According to a report commissioned by the Contra Costa County Emergency Medical Services agency, county residents could face "frightening scenarios" if Doctors Medical Center San Pablo/Pinole closes, Jim Beaver, executive director of the West Contra Costa Healthcare District, said, the Contra Costa Times reports. The 232-bed hospital operates west Contra Costa County's only full-service emergency department, which provides treatment to about 40,000 patients each year. "The bottom line is 40,000 emergency visits will be going out of the community," Beaver said of the report, which will be released Thursday at a public news conference, adding that a potential closure "will result in risks to patient safety." Because a smaller emergency department in Richmond operated by Kaiser Permanente is already at capacity, patients will have to be transported to Oakland, Vallejo or Walnut Creek, county health officials said. The Abaris Group, a consulting firm, completed the report.
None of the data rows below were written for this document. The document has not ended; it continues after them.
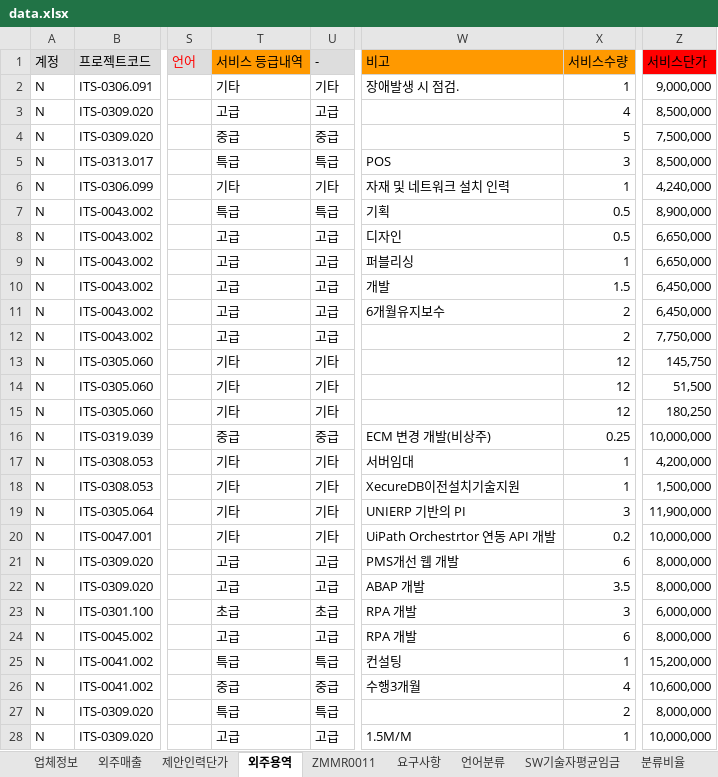
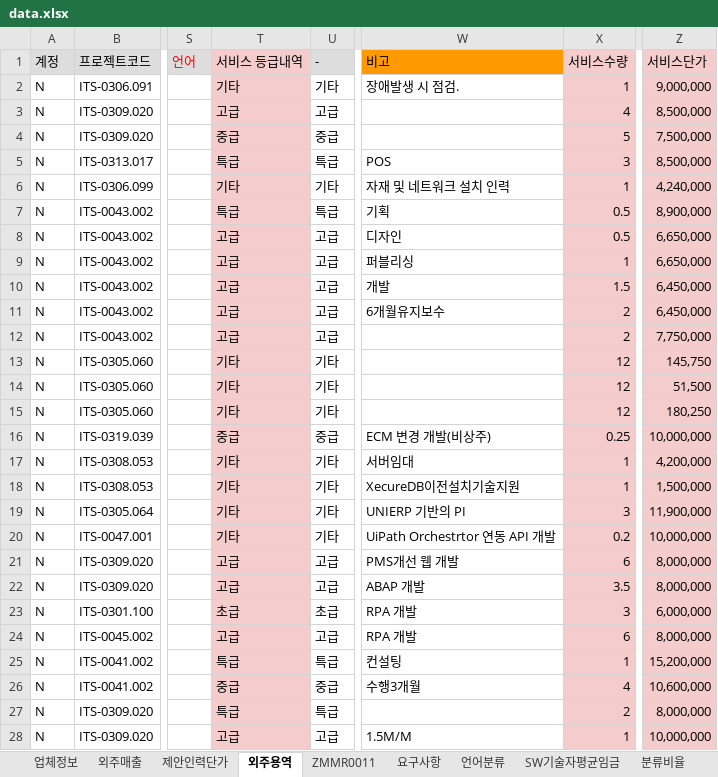
Before and after one commit to HANSOLPNSIT/HANSOL-PNS, an Excel workbook: data.xlsx, sheet 외주용역, drawn as a sheet; only a part is shown, gaps mark what is left out; values as stored, in another font and other column widths than the file's, no borders; charts and pictures not drawn; the diff covers the shown part only; the diff names each change by its address in the sheet, - before the commit and + after, or states it on an @@ line.

Commit message:
Add files via upload

```diff
--- a/data.xlsx (sheet 외주용역)
+++ b/data.xlsx (sheet 외주용역)
-T1 fill: #FF9900
+T1 fill: #F4CCCC
-X1 fill: #FF9900
+X1 fill: #F4CCCC
-Z1 fill: #FF0000
+Z1 fill: #F4CCCC
-T2:T28 fill: none
+T2:T28 fill: #F4CCCC
-X2:X28 fill: none
+X2:X28 fill: #F4CCCC
-Z2:Z28 fill: none
+Z2:Z28 fill: #F4CCCC
```
Also changed, not shown: 6 edited cells and cell formats elsewhere in this sheet, sheet 분류비율, sheet 히스토그램, sheet --, sheet 업체별평균단가, sheet SW기술자평균임금, charts or pictures.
District officials "have scrambled to find a way to keep the hospital open" since Tenet Healthcare, which currently operates the facility, announced in January that it would not renew its lease to operate the hospital when it expires July 31, the Times reports (Lochner, Contra Costa Times, 4/8). Last month, the district board unanimously approved a proposed June ballot measure that would establish an annual parcel tax to fund the hospital. District officials said that the tax, which would take effect July 1, would provide the immediate operating capital the hospital will need beginning Aug. 1 to remain open and would provide long-term stability for the hospital (California Healthline, 3/10). Meanwhile, the district has not yet identified a new operator of the hospital, The district is preparing to run the hospital beginning Aug. 1, which Beaver said would require the district to develop a "solid business plan" and adequate "funding to keep the hospital open" and operate the hospital in the future. Elected officials, clergy and health care activists plan to rally on Friday "to draw attention to what they see as an erosion of the availability of health care," the Times reports (Contra Costa Times, 4/8).This is part of the California Healthline Daily Edition, a summary of health policy coverage from major news organizations. Sign up for an email subscription.